Stigmata

A grief poem for Lent

Grief creeps in

at first unnoticed,
unrelated to thought.

It descends slowly,
uninvited
sly and clammy
like fog.

Without warning, her eyelids
grow heavy and wet
a stinging sensation in her throat
shifts to her chest
belly heaving.
Legs immobilized, feet stick to the floor.
A face across the table saying what?

Then the memories
a smile, a laugh, that yearned-for familiar voice.
Their sorrow, her child’s and her own.

They say that to be a mother
is to have your heart walking around in someone else’s body.

What they say is true.

But wait!
When that someone else dies
what becomes of her heart that
was carried in that dear body?
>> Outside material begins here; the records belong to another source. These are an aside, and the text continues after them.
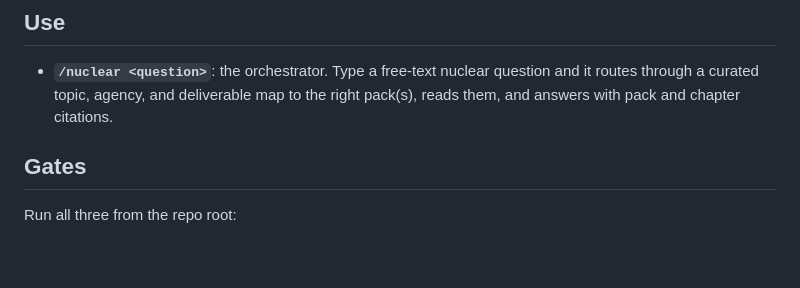
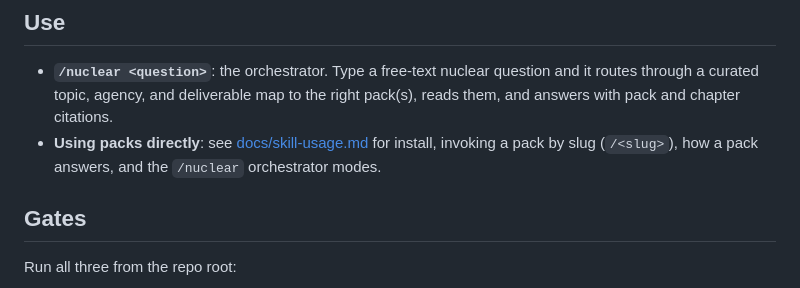
Before and after one commit to jgsystemsconsulting/jgs-nuclear-knowledge-packs, a Markdown page: README.md, the part around the change. Rendered like a GitHub page; blank space fills up the shorter version.

Commit message:
docs: README skill-usage pointer and explicit catalog hand-edit step

```diff
--- a/README.md
+++ b/README.md
@@ -84,6 +84,9 @@ install, each pack is invocable as an Agent Skill.
 - **`/nuclear <question>`**: the orchestrator. Type a free-text nuclear question
   and it routes through a curated topic, agency, and deliverable map to the right
   pack(s), reads them, and answers with pack and chapter citations.
+- **Using packs directly**: see [docs/skill-usage.md](docs/skill-usage.md) for
+  install, invoking a pack by slug (`/<slug>`), how a pack answers, and the
+  `/nuclear` orchestrator modes.
 
 ## Gates
 
```
Also changed, not shown: CONTRIBUTING.md (+2 -1 lines).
Turns out,
it was the most fragile of things.
Who knew it was made of spun glass so delicate that when it fell,
it shattered into exactly
Seventeen thousand
five hundred eight slivers.

No restoring that.

And so, she scooped them up and carries them around everywhere she goes. Every grieving mother has a stigmata
on the palms of her hands.

Everyone can see it.
They just need to look.

Marguerite Sexton 3.6.19